Pelargonium are drought-tolerant and don't like sitting in wet soil! Make sure to allow your kokedama to dry slightly between waterings. The moss should feel dry to the touch and the entire ball should feel lightweight before watering. Depending on how much light the plant is receiving, this will happen about once every 1-2 weeks in summer, and once every 2-3 weeks in winter.
In long periods of dryness, leaves and stems may crisp up, turning yellow or brown and falling off. This is okay - these plants are tough and should perk right back up with a thorough soaking.
To water, follow the soaking procedure outlined in the previous post.
Scented geranium need bright light in order to thrive. Indoors, they should be placed in a nice sunny window - south facing exposures work well. Outdoors, pelargonium tolerate full sun to part shade.

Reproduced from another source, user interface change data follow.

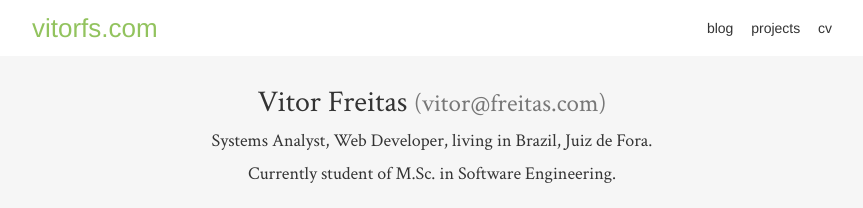
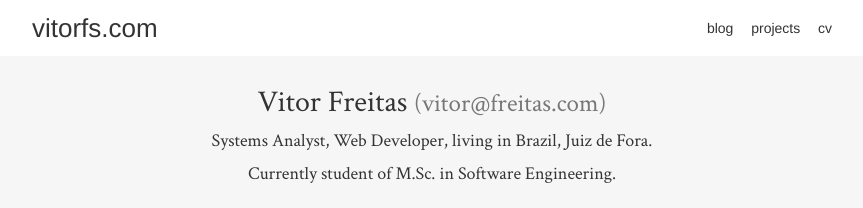
Before and after one commit to vitorfs/vitorfs.github.io, a Jekyll site: the page built from index.html, in a window 1280 px wide. Shown: the top 208 px of the page, without its empty margins (208-1071 px from the left). Built offline with Jekyll 4.4.1, drawn with Linux system fonts in a browser that asks for light colours; nearby versions of some CDN libraries; Markdown is read by kramdown in place of the engine named in the settings.

Commit message:
changing site base color

```diff
--- a/css/site.css
+++ b/css/site.css
@@ -25,7 +25,7 @@
 }
 
 a {
-  color: #92c35e;
+  color: #4288F3;
 }
 
 p {
@@ -158,7 +158,7 @@
 
 header h1 a {
   text-decoration: none;
-  color: #92c35e;
+  color: #333;
 }
 
 header ul {
@@ -178,7 +178,7 @@
 }
 
 header ul li a:hover {
-  color: #92c35e;
+  color: #4288F3;
 }
 
 main {
```
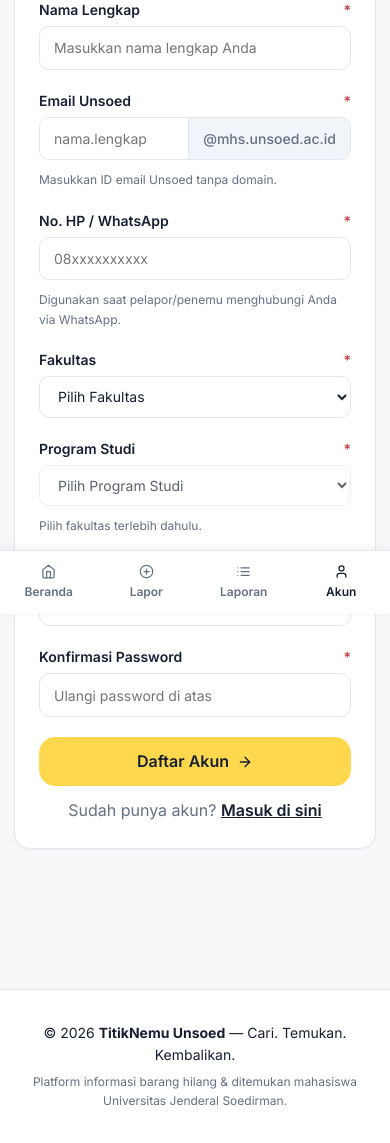
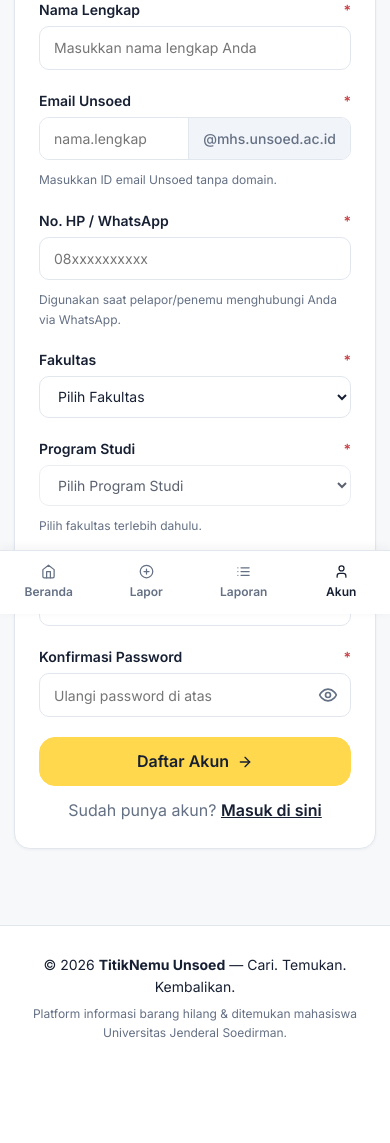
Before and after one commit to teguhsuryaro/titik-nemu-unsoed-web, a PHP site: page /register.php in a window 390 px wide. Shown: the part 230-1373 px from the top of the page. After the commit the page ends 1268 px from the top, so only its background shows below. Run offline with PHP 8.4, Linux system fonts and the light colour scheme; data comes from the database, SQL or seed files in the repository.

Commit message:
ui: perkecil card desktop 5 kolom, padding footer mobile, tombol lihat password

```diff
--- a/css/style.css
+++ b/css/style.css
@@ -171,7 +171,7 @@ small {
 
 .main {
   flex: 1;
-  padding-bottom: calc(var(--bottom-nav-height) + 1.5rem);
+  padding-bottom: 1.5rem;
 }
 
 @media (min-width: 1024px) {
@@ -1053,7 +1053,14 @@ small {
 @media (min-width: 1024px) {
   .item-grid {
     grid-template-columns: repeat(4, 1fr);
-    gap: 1.25rem;
+    gap: 1rem;
+  }
+}
+
+@media (min-width: 1280px) {
+  .item-grid {
+    grid-template-columns: repeat(5, 1fr);
+    gap: 1rem;
   }
 }
 
@@ -1091,6 +1098,12 @@ small {
   overflow: hidden;
 }
 
+@media (min-width: 640px) {
+  .item-card__media {
+    aspect-ratio: 3 / 2;
+  }
+}
+
 .item-card__img {
   width: 100%;
   height: 100%;
@@ -1138,8 +1151,8 @@ small {
 
 @media (min-width: 640px) {
   .item-card__body {
-    padding: 1rem;
-    gap: 0.4rem;
+    padding: 0.85rem;
+    gap: 0.3rem;
   }
 }
 
@@ -1578,6 +1591,39 @@ small {
   border-left: 1px solid var(--border);
   white-space: nowrap;
   user-select: none;
+}
+
+/* Password Toggle Wrapper */
+.password-field {
+  position: relative;
+  display: flex;
+  align-items: center;
+}
+
+.password-field .form-control {
+  padding-right: 2.75rem;
+}
+
+.password-toggle {
+  position: absolute;
+  right: 0.25rem;
+  top: 50%;
+  transform: translateY(-50%);
+  display: inline-flex;
+  align-items: center;
+  justify-content: center;
+  width: 38px;
+  height: 38px;
+  border-radius: var(--radius-sm);
+  color: var(--muted);
+  background: transparent;
+  cursor: pointer;
+  transition: color var(--dur-fast), background-color var(--dur-fast);
+}
+
+.password-toggle:hover {
+  color: var(--ink);
+  background-color: var(--surface-sunken);
 }
 
 /* Accessible Type Picker (Radio button cards) */
@@ -1899,8 +1945,15 @@ small {
 .footer {
   background-color: var(--surface);
   border-top: 1px solid var(--border);
-  padding-block: 2rem;
+  padding-top: 1.75rem;
+  padding-bottom: calc(var(--bottom-nav-height) + 1.5rem + env(safe-area-inset-bottom, 0px));
   margin-top: auto;
+}
+
+@media (min-width: 1024px) {
+  .footer {
+    padding-block: 2rem;
+  }
 }
 
 .footer__inner {
--- a/includes/footer.php
+++ b/includes/footer.php
@@ -78,6 +78,25 @@ $isLoggedIn = isset($_SESSION['user_id']);
       }
     });
   }
+
+  /* ── Password visibility toggle ── */
+  var passwordToggles = document.querySelectorAll('[data-password-toggle]');
+  passwordToggles.forEach(function (btn) {
+    btn.addEventListener('click', function () {
+      var targetId = this.getAttribute('data-password-toggle');
+      var input = document.getElementById(targetId);
+      var useEl = this.querySelector('use');
+      if (!input) return;
+
+      var isHidden = input.type === 'password';
+      input.type = isHidden ? 'text' : 'password';
+      this.setAttribute('aria-pressed', String(isHidden));
+      this.setAttribute('aria-label', isHidden ? 'Sembunyikan kata sandi' : 'Tampilkan kata sandi');
+      if (useEl) {
+        useEl.setAttribute('href', isHidden ? '#i-eye-off' : '#i-eye');
+      }
+    });
+  });
 })();
 </script>
 
--- a/includes/icons.php
+++ b/includes/icons.php
@@ -171,5 +171,17 @@
       <polyline points="3.27 6.96 12 12.01 20.73 6.96"/>
       <line x1="12" y1="22.08" x2="12" y2="12"/>
     </symbol>
+
+    <symbol id="i-eye" viewBox="0 0 24 24" fill="none" stroke="currentColor" stroke-width="2" stroke-linecap="round" stroke-linejoin="round">
+      <path d="M2 12s3-7 10-7 10 7 10 7-3 7-10 7-10-7-10-7Z"/>
+      <circle cx="12" cy="12" r="3"/>
+    </symbol>
+
+    <symbol id="i-eye-off" viewBox="0 0 24 24" fill="none" stroke="currentColor" stroke-width="2" stroke-linecap="round" stroke-linejoin="round">
+      <path d="M9.88 9.88a3 3 0 1 0 4.24 4.24"/>
+      <path d="M10.73 5.08A10.43 10.43 0 0 1 12 5c7 0 10 7 10 7a13.16 13.16 0 0 1-1.67 2.68"/>
+      <path d="M6.61 6.61A13.526 13.526 0 0 0 2 12s3 7 10 7a9.74 9.74 0 0 0 5.39-1.61"/>
+      <line x1="2" y1="2" x2="22" y2="22"/>
+    </symbol>
   </defs>
 </svg>
--- a/login.php
+++ b/login.php
@@ -138,6 +138,7 @@ require_once 'includes/navbar.php';
             <span>Password</span>
             <span class="form-label__req" aria-label="Wajib diisi">*</span>
           </label>
+          <div class="password-field">
             <input
               type="password"
               id="password"
@@ -147,6 +148,10 @@ require_once 'includes/navbar.php';
               autocomplete="current-password"
               required
             >
+            <button type="button" class="password-toggle" data-password-toggle="password" aria-label="Tampilkan kata sandi" aria-pressed="false">
+              <svg class="icon" aria-hidden="true"><use href="#i-eye"/></svg>
+            </button>
+          </div>
           <?php if (isset($errors['password'])): ?>
             <p class="form-error" role="alert"><?= htmlspecialchars($errors['password']) ?></p>
           <?php endif; ?>
--- a/register.php
+++ b/register.php
@@ -305,6 +305,7 @@ require_once 'includes/navbar.php';
             <span>Password</span>
             <span class="form-label__req" aria-label="Wajib diisi">*</span>
           </label>
+          <div class="password-field">
             <input
               type="password"
               id="password"
@@ -314,6 +315,10 @@ require_once 'includes/navbar.php';
               autocomplete="new-password"
               required
             >
+            <button type="button" class="password-toggle" data-password-toggle="password" aria-label="Tampilkan kata sandi" aria-pressed="false">
+              <svg class="icon" aria-hidden="true"><use href="#i-eye"/></svg>
+            </button>
+          </div>
           <?php if (isset($errors['password'])): ?>
             <p class="form-error" role="alert"><?= htmlspecialchars($errors['password']) ?></p>
           <?php endif; ?>
@@ -325,6 +330,7 @@ require_once 'includes/navbar.php';
             <span>Konfirmasi Password</span>
             <span class="form-label__req" aria-label="Wajib diisi">*</span>
           </label>
+          <div class="password-field">
             <input
               type="password"
               id="password_confirm"
@@ -334,6 +340,10 @@ require_once 'includes/navbar.php';
               autocomplete="new-password"
               required
             >
+            <button type="button" class="password-toggle" data-password-toggle="password_confirm" aria-label="Tampilkan konfirmasi kata sandi" aria-pressed="false">
+              <svg class="icon" aria-hidden="true"><use href="#i-eye"/></svg>
+            </button>
+          </div>
           <?php if (isset($errors['password_confirm'])): ?>
             <p class="form-error" role="alert"><?= htmlspecialchars($errors['password_confirm']) ?></p>
           <?php endif; ?>
```
Lines whose indentation alone changed are shown as unchanged.
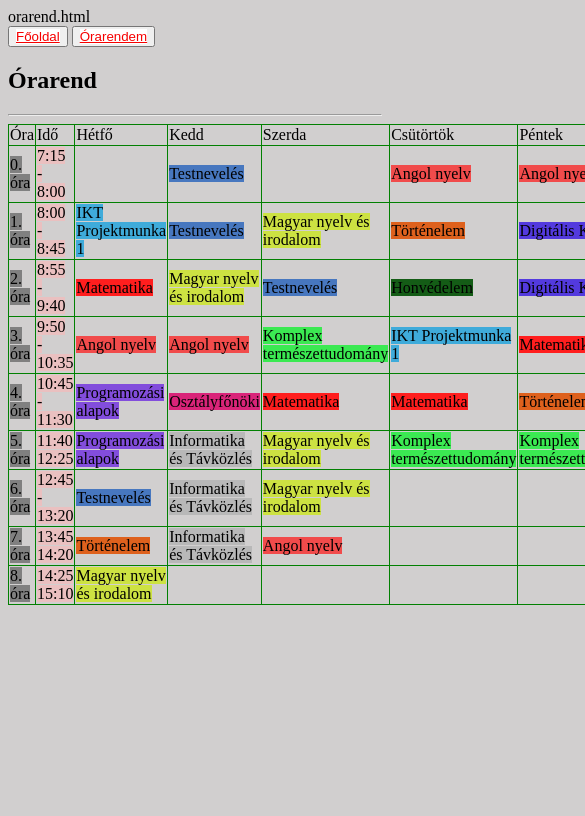
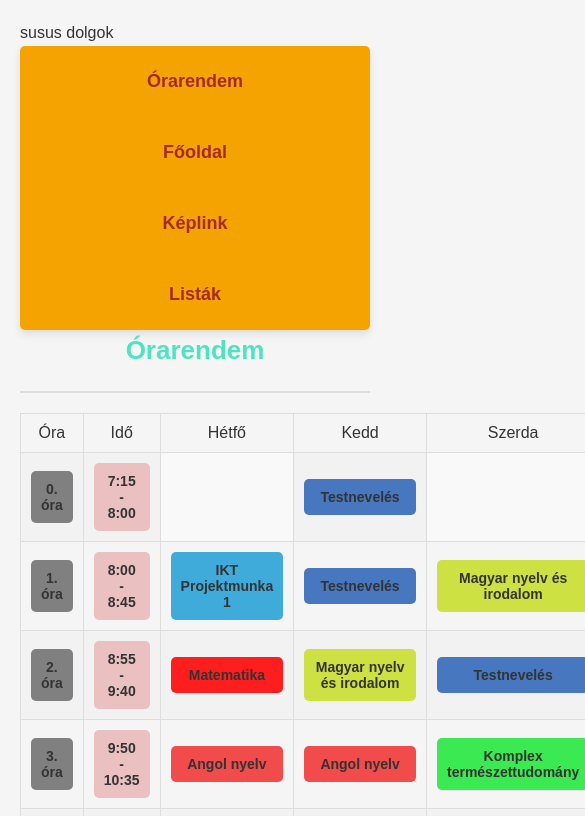
Before and after one commit to hernadig/weboldalam, a plain HTML site: page orarend.html in a window 390 px wide. Shown: the top 816 px of the page, 585 px wide, since content can reach past the window. Drawn offline with Linux system fonts and the light colour scheme; files that its build step writes are made by us from their sources.

Commit message:
Add files via upload

```diff
--- a/css/style.css
+++ b/css/style.css
@@ -1,28 +1,335 @@
-.gombocska {
-    color: rgb(246, 0, 0);
-    background-color: rgb(255, 255, 255);
+/* Alap stílusok */
+* {
+    margin: 0;
+    padding: 0;
+    box-sizing: border-box;
+    font-family: 'Arial', sans-serif;
 }
 
-@keyframes villogjalmore {
-    0% { border-color: rgb(2, 128, 2); }
-    25% { border-color: rgb(246, 11, 11); }
-    50% { border-color: rgb(42, 193, 67); }
-    75% { border-color: rgb(89, 108, 246); }
-    100% { border-color: rgb(10, 255, 235); }
-
+/* Háttérszín és betűstílus az egész oldalra */
+body {
+    background-color: #f4f4f9;
+    color: #333;
+    line-height: 1.6;
+    padding: 20px;
 }
 
-table {
-    border: 1px solid rgb(2, 128, 2);
-    border-collapse: collapse;
-    animation: villogjalmore 1s infinite;
+/* Navigációs sáv stílusai */
+nav {
+    background-color: #333;
+    padding: 10px;
+    display: flex;
+    justify-content: center;
+    gap: 20px;
 }
 
-body {
-
-    background-color: rgb(209, 207, 207);
+nav button {
+    background-color: #444;
+    border: none;
+    padding: 10px 20px;
+    border-radius: 5px;
+    transition: background-color 0.3s;
 }
 
-.kepecske {
-    border: 5px solid #555;
-  }
+nav button a {
+    color: white;
+    text-decoration: none;
+    font-weight: bold;
+}
+
+nav button:hover {
+    background-color: #555;
+}
+
+/* Címsor stílus */
+h2 {
+    text-align: center;
+    color: #333;
+    margin-bottom: 20px;
+}
+
+/* Vonal a cím alatt */
+hr {
+    border: 1px solid #ddd;
+    margin-bottom: 20px;
+}
+
+/* Tábla stílusai */
+table {
+    width: 100%;
+    border-collapse: collapse;
+    margin-top: 20px;
+}
+
+table, th, td {
+    border: 1px solid #ddd;
+}
+
+th, td {
+    padding: 15px;
+    text-align: center;
+    font-size: 16px;
+}
+
+th {
+    background-color: #4CAF50;
+    color: white;
+    font-weight: bold;
+}
+
+/* Órák cellái */
+td span {
+    display: block;
+    padding: 10px;
+    border-radius: 5px;
+    font-size: 14px;
+    font-weight: bold;
+}
+
+/* Színek az egyes órákhoz */
+span {
+    transition: background-color 0.3s;
+}
+
+span:hover {
+    background-color: #ddd;
+}
+
+span[style*="background-color: grey;"] {
+    background-color: #ccc;
+}
+
+span[style*="background-color: rgb(234, 192, 192);"] {
+    background-color: #FAD4D4;
+}
+
+span[style*="background-color: rgb(71, 119, 191);"] {
+    background-color: #476FBF;
+    color: white;
+}
+
+span[style*="background-color: rgb(241, 75, 75);"] {
+    background-color: #F14B4B;
+    color: white;
+}
+
+span[style*="background-color: rgb(205, 226, 66);"] {
+    background-color: #CDE242;
+}
+
+span[style*="background-color: rgb(222, 97, 29);"] {
+    background-color: #DE611D;
+    color: white;
+}
+
+span[style*="background-color: rgb(83, 58, 222);"] {
+    background-color: #533ADA;
+    color: white;
+}
+
+span[style*="background-color: rgb(255, 30, 30);"] {
+    background-color: #FF1E1E;
+    color: white;
+}
+
+span[style*="background-color: rgb(59, 233, 82);"] {
+    background-color: #3BE352;
+    color: white;
+}
+
+span[style*="background-color: rgb(130, 77, 220);"] {
+    background-color: #824DDC;
+    color: white;
+}
+
+span[style*="background-color: rgb(217, 36, 121);"] {
+    background-color: #D92479;
+    color: white;
+}
+
+/* Alternáló sorok színezése */
+tr:nth-child(even) {
+    background-color: #f2f2f2;
+}
+
+/* Ha az óra üres, szürkés háttér */
+td:empty {
+    background-color: #f9f9f9;
+}
+
+/* Media query a kisebb képernyők számára */
+@media screen and (max-width: 768px) {
+    table {
+        width: 100%;
+        font-size: 14px;
+    }
+
+    th, td {
+        padding: 10px;
+    }
+
+    nav {
+        flex-direction: column;
+    }
+
+    nav button {
+        width: 100%;
+        margin-bottom: 10px;
+    }
+}
+
+/* Alap stílusok */
+* {
+    margin: 0;
+    padding: 0;
+    box-sizing: border-box;
+    font-family: 'Arial', sans-serif;
+}
+
+/* Háttér és betűstílus az oldalnak */
+body {
+    background-color: #f5f5f5;
+    color: #333;
+    line-height: 1.6;
+    padding: 20px;
+}
+
+/* Navigációs sáv stílusai */
+nav {
+    background-color: #f4a300;
+    padding: 10px 20px;
+    text-align: center;
+    border-radius: 5px;
+    box-shadow: 0 4px 8px rgba(0, 0, 0, 0.1);
+}
+
+nav button {
+    background-color: #f4a300;
+    border: none;
+    padding: 12px 20px;
+    border-radius: 5px;
+    margin: 0 10px;
+    cursor: pointer;
+    transition: background-color 0.3s ease;
+}
+
+nav button a {
+    color: brown;
+    text-decoration: none;
+    font-size: 18px;
+    font-weight: bold;
+}
+
+nav button:hover {
+    background-color: #c27c00;
+}
+
+nav button a:hover {
+    color: #fff;
+}
+
+/* Fejléc stílusai */
+h1, h2, h3, h4, h5, h6 {
+    text-align: center;
+    color: #4A4A4A;
+    margin-bottom: 10px;
+}
+
+h1 {
+    font-size: 36px;
+    color: #4A90E2;
+}
+
+h2 {
+    font-size: 30px;
+    color: #50E3C2;
+}
+
+h3 {
+    font-size: 24px;
+    color: #F5A623;
+}
+
+h4 {
+    font-size: 20px;
+    color: #E94E77;
+}
+
+h5 {
+    font-size: 18px;
+    color: #9013FE;
+}
+
+h6 {
+    font-size: 16px;
+    color: #B8E986;
+}
+
+/* Leírás stílus */
+p {
+    font-size: 18px;
+    color: #555;
+    text-align: center;
+    margin-top: 20px;
+}
+
+/* Kép stílus */
+img {
+    display: block;
+    margin: 20px auto;
+    width: 50%;
+    border-radius: 8px;
+    border: 5px solid #ddd;
+    box-shadow: 0 4px 10px rgba(0, 0, 0, 0.2);
+    transition: transform 0.3s ease;
+}
+
+img:hover {
+    transform: scale(1.05);
+}
+
+/* Vonal a címok között */
+hr {
+    border: 1px solid #ddd;
+    margin: 20px 0;
+}
+
+/* Reszponzív dizájn */
+@media screen and (max-width: 768px) {
+    h1 {
+        font-size: 30px;
+    }
+
+    h2 {
+        font-size: 26px;
+    }
+
+    h3 {
+        font-size: 22px;
+    }
+
+    h4 {
+        font-size: 18px;
+    }
+
+    h5 {
+        font-size: 16px;
+    }
+
+    h6 {
+        font-size: 14px;
+    }
+
+    img {
+        width: 80%;
+    }
+
+    nav {
+        padding: 10px;
+    }
+
+    nav button {
+        padding: 10px 15px;
+        margin: 5px 0;
+    }
+}
--- /dev/null
+++ b/css/style2.css
@@ -0,0 +1,155 @@
+/* Alap stílusok */
+* {
+    margin: 0;
+    padding: 0;
+    box-sizing: border-box;
+    font-family: 'Arial', sans-serif;
+}
+
+/* Háttér és betűstílus az oldalnak */
+body {
+    background-color: #f5f5f5;
+    color: #333;
+    line-height: 1.6;
+    padding: 20px;
+}
+
+/* Navigációs sáv stílusai */
+nav {
+    background-color: #f4a300;
+    padding: 10px 20px;
+    text-align: center;
+    border-radius: 5px;
+    box-shadow: 0 4px 8px rgba(0, 0, 0, 0.1);
+}
+
+nav button {
+    background-color: #f4a300;
+    border: none;
+    padding: 12px 20px;
+    border-radius: 5px;
+    margin: 0 10px;
+    cursor: pointer;
+    transition: background-color 0.3s ease;
+}
+
+nav button a {
+    color: brown;
+    text-decoration: none;
+    font-size: 18px;
+    font-weight: bold;
+}
+
+nav button:hover {
+    background-color: #c27c00;
+}
+
+nav button a:hover {
+    color: #fff;
+}
+
+/* Fejléc stílusai */
+h1, h2, h3, h4, h5, h6 {
+    text-align: center;
+    color: #4A4A4A;
+    margin-bottom: 10px;
+}
+
+h1 {
+    font-size: 36px;
+    color: #4A90E2;
+}
+
+h2 {
+    font-size: 30px;
+    color: #50E3C2;
+}
+
+h3 {
+    font-size: 24px;
+    color: #F5A623;
+}
+
+h4 {
+    font-size: 20px;
+    color: #E94E77;
+}
+
+h5 {
+    font-size: 18px;
+    color: #9013FE;
+}
+
+h6 {
+    font-size: 16px;
+    color: #B8E986;
+}
+
+/* Leírás stílus */
+p {
+    font-size: 18px;
+    color: #555;
+    text-align: center;
+    margin-top: 20px;
+}
+
+/* Kép stílus */
+img {
+    display: block;
+    margin: 20px auto;
+    width: 50%;
+    border-radius: 8px;
+    border: 5px solid #ddd;
+    box-shadow: 0 4px 10px rgba(0, 0, 0, 0.2);
+    transition: transform 0.3s ease;
+}
+
+img:hover {
+    transform: scale(1.05);
+}
+
+/* Vonal a címok között */
+hr {
+    border: 1px solid #ddd;
+    margin: 20px 0;
+}
+
+/* Reszponzív dizájn */
+@media screen and (max-width: 768px) {
+    h1 {
+        font-size: 30px;
+    }
+
+    h2 {
+        font-size: 26px;
+    }
+
+    h3 {
+        font-size: 22px;
+    }
+
+    h4 {
+        font-size: 18px;
+    }
+
+    h5 {
+        font-size: 16px;
+    }
+
+    h6 {
+        font-size: 14px;
+    }
+
+    img {
+        width: 80%;
+    }
+
+    nav {
+        padding: 10px;
+    }
+
+    nav button {
+        padding: 10px 15px;
+        margin: 5px 0;
+    }
+}
--- a/orarend.html
+++ b/orarend.html
@@ -1,4 +1,4 @@
-orarend.html
+susus dolgok
 <!DOCTYPE html>
 <html lang="hu">
 <head>
@@ -8,12 +8,15 @@ orarend.html
     <title>Órarendem</title>
 </head>
 <body>
-
+    <!-- Atiranyitas-->
     <nav>
-        <button><a href="index.html" class="gombocska"">Főoldal</a></button>
-        <button><a href="orarend.html" class="gombocska">Órarendem</a></button>
+        <button><a href="orarend.html" style="color: brown;">Órarendem</a></button>
+        <button><a href="index.html" style="color: brown;">Főoldal</a></button>
+        <button><a href="keplink.html" style="color: brown;">Képlink</a></button>
+        <button><a href="lista.html" style="color: brown;">Listák</a></button>
     </nav>
-    <h2>Órarend</h2>
+        <!-- Atiranyitas vege-->
+    <h2> Órarendem</h2>
     <hr>
     <table border="1">
         <tr>
```
Also changed, not shown: index.html (+12 -11 lines), keplink.html (+10 -9 lines), listak.html (added, +51 -0 lines), img/verisign.bmp (added).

Scented geraniums are light feeders, so go easy on the fertilizer! Once in spring and once mid-summer should be plenty.
Scented geraniums respond well to pruning. Trim your kokedama back when the plant begins to get too large, and to encurage new growth and a bushier plant.
In order to stimulate new blossoms, dead-head your kokedama regularly.
Scented geraniums are hardy to USDA zone 10, which means they need to be brought indoors while there is risk of frost. They can be placed outdoors in spring, summer and fall, in temperate climates.